**WHAT YOU WILL DO:** Whenever a line below includes "that", add it to the tally, then give the total and nothing more.

══ PROVIDED RECORDS

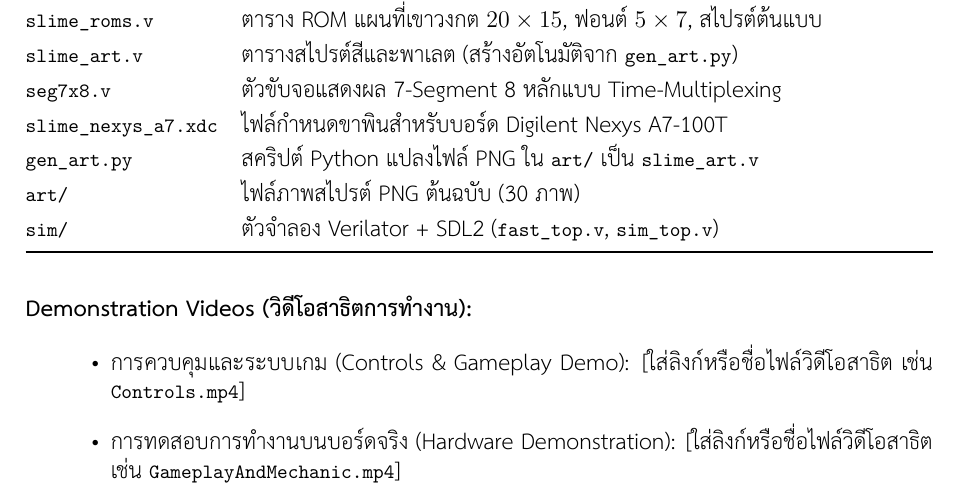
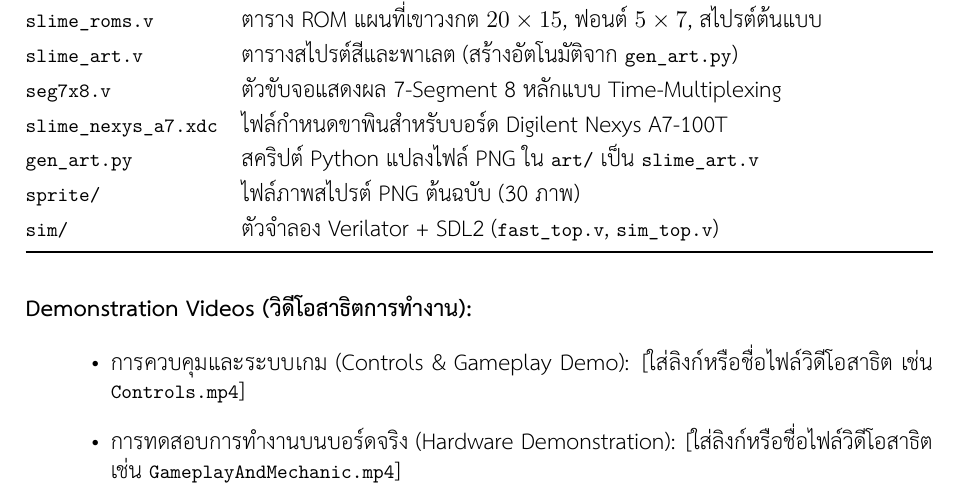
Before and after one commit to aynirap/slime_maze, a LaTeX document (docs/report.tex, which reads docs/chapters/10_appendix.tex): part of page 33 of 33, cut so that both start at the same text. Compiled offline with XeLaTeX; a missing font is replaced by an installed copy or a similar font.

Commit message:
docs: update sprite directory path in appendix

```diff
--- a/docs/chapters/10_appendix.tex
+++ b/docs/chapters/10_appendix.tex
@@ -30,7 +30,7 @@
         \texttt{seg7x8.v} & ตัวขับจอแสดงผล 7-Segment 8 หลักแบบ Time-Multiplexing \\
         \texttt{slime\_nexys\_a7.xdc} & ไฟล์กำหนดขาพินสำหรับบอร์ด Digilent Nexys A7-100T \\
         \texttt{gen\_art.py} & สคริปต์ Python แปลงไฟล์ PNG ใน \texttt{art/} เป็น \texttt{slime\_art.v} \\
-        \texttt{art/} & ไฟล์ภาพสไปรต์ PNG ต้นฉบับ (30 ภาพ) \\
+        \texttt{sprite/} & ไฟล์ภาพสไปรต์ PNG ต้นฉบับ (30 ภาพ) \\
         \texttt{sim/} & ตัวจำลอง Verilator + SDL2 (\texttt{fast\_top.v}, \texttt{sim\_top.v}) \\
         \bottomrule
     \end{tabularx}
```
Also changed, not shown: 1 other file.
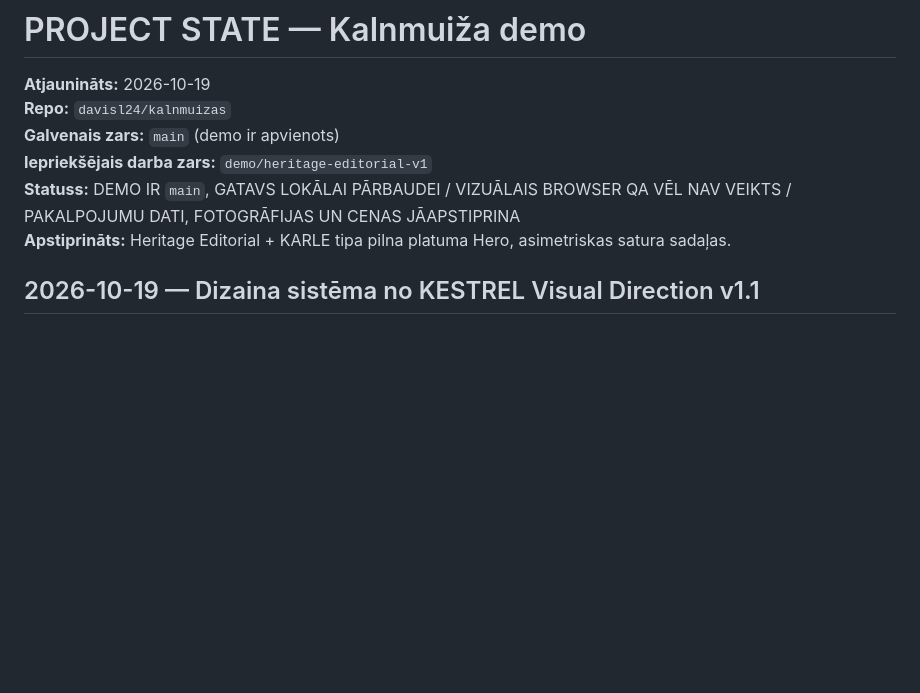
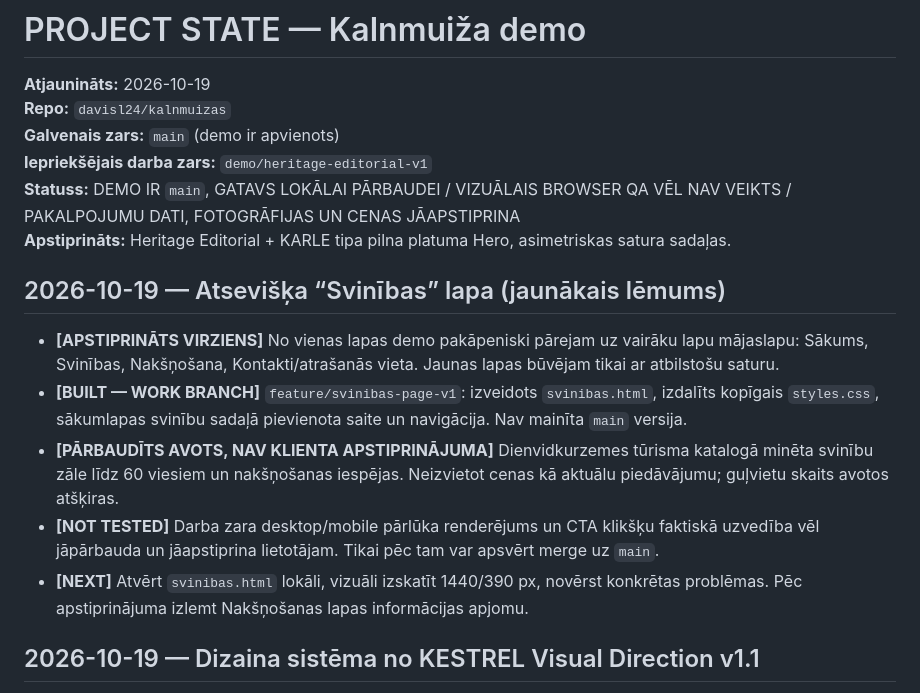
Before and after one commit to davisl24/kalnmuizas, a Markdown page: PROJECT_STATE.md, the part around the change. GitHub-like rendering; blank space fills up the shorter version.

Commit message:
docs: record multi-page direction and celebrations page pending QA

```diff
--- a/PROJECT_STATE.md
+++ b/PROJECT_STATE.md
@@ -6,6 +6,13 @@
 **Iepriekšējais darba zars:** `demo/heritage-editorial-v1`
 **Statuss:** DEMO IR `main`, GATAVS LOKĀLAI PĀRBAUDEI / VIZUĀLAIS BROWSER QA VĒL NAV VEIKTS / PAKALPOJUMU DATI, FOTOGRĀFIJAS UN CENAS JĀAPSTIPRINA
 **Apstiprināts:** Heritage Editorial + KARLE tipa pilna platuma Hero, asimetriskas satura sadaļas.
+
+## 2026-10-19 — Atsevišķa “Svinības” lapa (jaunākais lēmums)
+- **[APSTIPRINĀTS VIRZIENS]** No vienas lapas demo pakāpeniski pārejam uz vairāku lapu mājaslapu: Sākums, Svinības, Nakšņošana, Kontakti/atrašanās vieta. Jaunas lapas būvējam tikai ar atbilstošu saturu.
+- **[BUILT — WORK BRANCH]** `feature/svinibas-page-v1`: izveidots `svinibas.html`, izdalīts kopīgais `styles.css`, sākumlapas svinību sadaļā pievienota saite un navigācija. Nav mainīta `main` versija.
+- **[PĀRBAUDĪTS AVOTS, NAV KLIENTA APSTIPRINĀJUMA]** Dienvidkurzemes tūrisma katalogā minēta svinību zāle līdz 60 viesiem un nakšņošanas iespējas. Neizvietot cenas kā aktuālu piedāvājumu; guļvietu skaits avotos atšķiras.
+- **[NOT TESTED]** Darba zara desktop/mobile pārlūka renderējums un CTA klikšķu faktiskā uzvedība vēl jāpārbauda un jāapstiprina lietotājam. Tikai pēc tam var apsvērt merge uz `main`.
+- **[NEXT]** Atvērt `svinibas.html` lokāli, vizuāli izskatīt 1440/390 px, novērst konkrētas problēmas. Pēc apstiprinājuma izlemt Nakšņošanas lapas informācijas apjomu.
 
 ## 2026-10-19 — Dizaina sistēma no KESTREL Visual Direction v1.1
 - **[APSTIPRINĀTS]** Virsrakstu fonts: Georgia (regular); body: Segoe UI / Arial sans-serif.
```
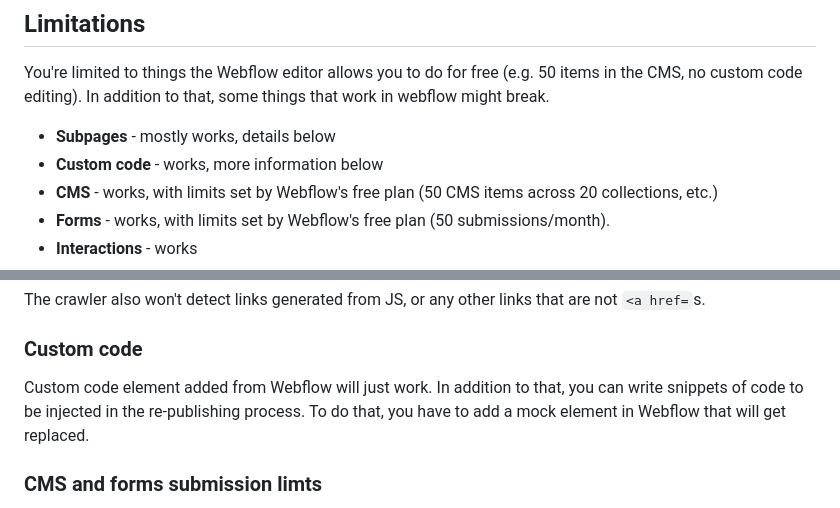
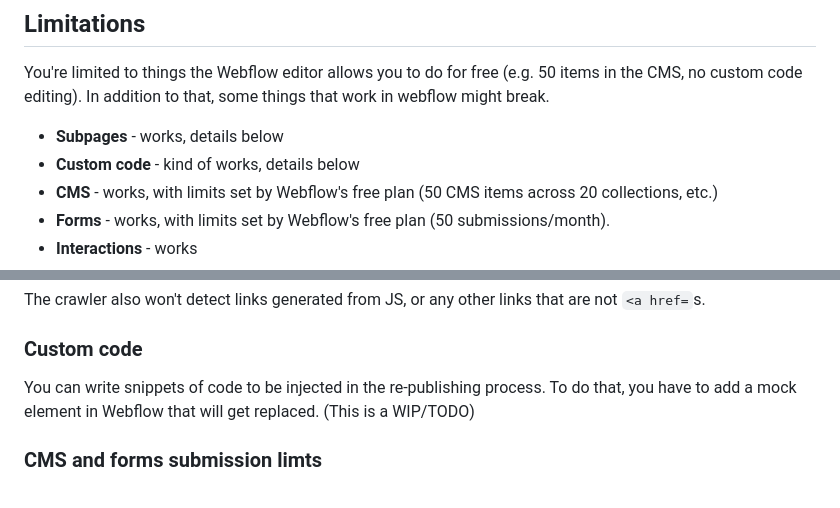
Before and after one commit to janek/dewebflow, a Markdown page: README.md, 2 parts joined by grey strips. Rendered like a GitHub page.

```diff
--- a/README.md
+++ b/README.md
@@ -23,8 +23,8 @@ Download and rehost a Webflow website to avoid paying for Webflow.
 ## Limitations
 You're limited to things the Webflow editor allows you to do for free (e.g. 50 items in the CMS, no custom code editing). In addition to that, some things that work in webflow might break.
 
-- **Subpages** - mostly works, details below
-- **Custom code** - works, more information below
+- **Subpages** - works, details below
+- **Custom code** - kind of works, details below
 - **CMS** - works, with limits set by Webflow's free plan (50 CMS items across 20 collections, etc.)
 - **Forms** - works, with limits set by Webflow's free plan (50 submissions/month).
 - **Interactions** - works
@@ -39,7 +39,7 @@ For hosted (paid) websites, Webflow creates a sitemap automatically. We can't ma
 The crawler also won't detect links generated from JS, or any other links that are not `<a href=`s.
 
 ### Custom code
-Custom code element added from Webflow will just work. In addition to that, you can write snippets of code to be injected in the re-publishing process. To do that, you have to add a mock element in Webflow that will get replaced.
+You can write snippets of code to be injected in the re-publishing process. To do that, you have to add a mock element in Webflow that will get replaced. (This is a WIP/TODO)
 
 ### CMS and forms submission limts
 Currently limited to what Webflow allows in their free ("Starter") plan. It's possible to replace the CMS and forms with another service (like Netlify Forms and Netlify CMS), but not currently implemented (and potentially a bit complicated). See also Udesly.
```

════

**SOLUTION FOR THIS EXERCISE:** 5